BELGRADE, Serbia – Serbs seem poised this weekend to re-elect a reformist who arrested Bosnian Serb general Ratko Mladic, rejecting a nationalist promising closer ties with Russia — in a sign that the troubled Balkan nation is edging away from its 1990s war legacy.
Boris Tadic, who championed Serbia's bid to become a member of the European Union, was leading the polls against former right-wing extremist Tomislav Nikolic, days ahead of the key presidential runoff on Sunday.
Tadic was half a percent ahead of Nikolic in the first round of voting on May 6, while Nikolic's Progressive Party won the most votes for parliament. Nationalists claimed the vote was rigged — a charge that is fueling fears of possible violence in the runoff.
The outcome is critical for Serbia's hopes of moving toward EU membership and shaking off its image as an international pariah from the 1990s' Balkans wars under late strongman Slobodan Milosevic.
Tadic led Serbia's EU bid when it became a candidate for entry in March, following the long-awaited arrest of Mladic and former Bosnian Serb leader Radovan Karadzic. His government turned the two over to a U.N. tribunal in the Netherlands to face genocide charges for their role in the 1992-95 Bosnian war.
Both Mladic and Karadzic had long been untouchable as heroes to Serbia's nationalists — including Nikolic — who organized violent protests against Karadzic's arrest in 2008. Tadic handed over Mladic last year, after police tracked him down to a cousin's house north of Belgrade. The former general is accused of orchestrating the slaughter of 8,000 Muslim men and boys at Srebrenica, Europe's worst massacre since World War II.
A year later, it appears that Serbia has moved on.
As Mladic's genocide trial started in the Hague tribunal this week, it caused no stir in Serbia, with media only carrying brief reports from the courtroom. Mladic was largely ignored in campaigning by the presidential candidates, who focused on economic problems instead.
"That (war crimes) is no longer a topic," said Natasa Kandic, a leading human rights activist in Serbia. She added that "Mladic was the topic when Serbia was under pressure to arrest him."
Tadic has built his presidential bid around his pro-EU policies, but his biggest problem remains the economic downturn and corruption within the ruling elite. Faced with the global financial crisis, which slowed down much needed foreign investments, Tadic's government has seen massive job losses and plummeting living standards.
Nikolic, who narrowly lost two earlier presidential votes against Tadic, claims to have shifted from being staunchly anti-Western to pro-EU, and says that he wants Serbia both "in the West and the East." Nikolic has close ties with Russia and has even in the past envisaged Serbia as a Russian province.

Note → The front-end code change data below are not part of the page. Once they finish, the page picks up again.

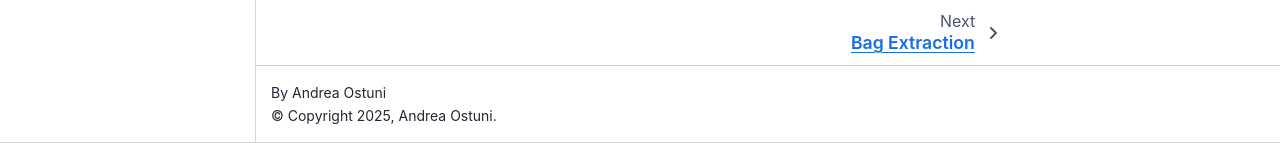
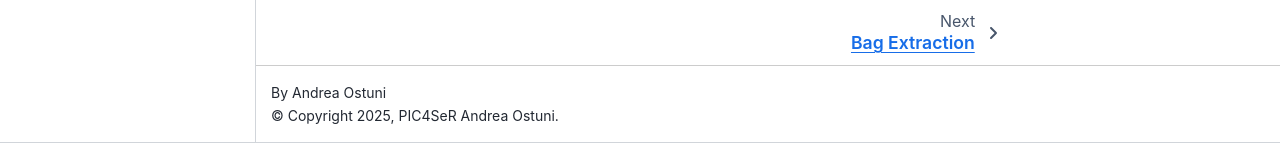
Before and after one commit to PIC4SeR/social_evaluation, a Sphinx documentation site: the page built from docs/source/index.rst, in a window 1280 px wide and 900 px high, scrolled down 1402 px. Shown: the part 757-900 px from the top of the window. Built offline with Sphinx 7.4.7 and the Sphinx Book theme 1.1.4, drawn with Linux system fonts in a browser that asks for light colours.

```diff
--- a/docs/source/conf.py
+++ b/docs/source/conf.py
@@ -7,7 +7,7 @@
 # https://www.sphinx-doc.org/en/master/usage/configuration.html#project-information
 
 project = "social_evaluation"
-copyright = "2025, Andrea Ostuni"
+copyright = "2025, PIC4SeR Andrea Ostuni"
 author = "Andrea Ostuni"
 release = "0.4.0"
 
```
Also changed, not shown: docs/requirements.txt (added, +9 -0 lines), 1 other file.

Nikolic's populism has struck a chord with voters, who warmed to his criticism of widespread social injustice and corruption in Serbia and promises of jobs, financial security and billions of dollars in foreign investment.
A pre-election survey by Ipsos Strategic Marketing agency published last week, gave Tadic 52 percent over Nikolic's 48. Tadic's camp is also likely to form the next government together with third-placed Socialists — once-Milosevic's party — which has allied with Tadic.
Tensions soared last week when Nikolic accused Tadic's camp of election fraud during the general vote on May 6. He alleged that reformists had printed extra ballots and tampered with voters' lists to rob him of half a million votes — a claim dismissed by both the election authorities and the state prosecutor.
If he wins, Tadic will have a chance to push forward Serbia's EU bid and try to win a date for opening accession talks. The new government also must introduce painful economic reform and move to root out corruption in order to move closer to EU membership.
Tadic has also overseen a more conciliatory stance toward Serbia's neighbors and former Balkan war foes, including Kosovo, the former province which split in 2008.
Nikolic has said he would abandon the EU plan if it means that Serbia must give up the claim on Kosovo, and he has forged an alliance with the staunchly anti-EU party of former premier Vojislav Kostunica.
In a pre-election debate on Wednesday, Nikolic urged voters to "punish Tadic for unfulfilled promises."
"Sunday is our last chance for change!" he said on state television.
Tadic called for stability so that Serbia can move forward in its EU bid. He accused Nikolic of fueling instability and possible violence with his allegations of vote rigging.
"May 20 will be a referendum over which way Serbia will take, whether it will go straight to the EU or take a turn or two," Tadic said. "I believe that the only way forward for Serbia is toward the European Union."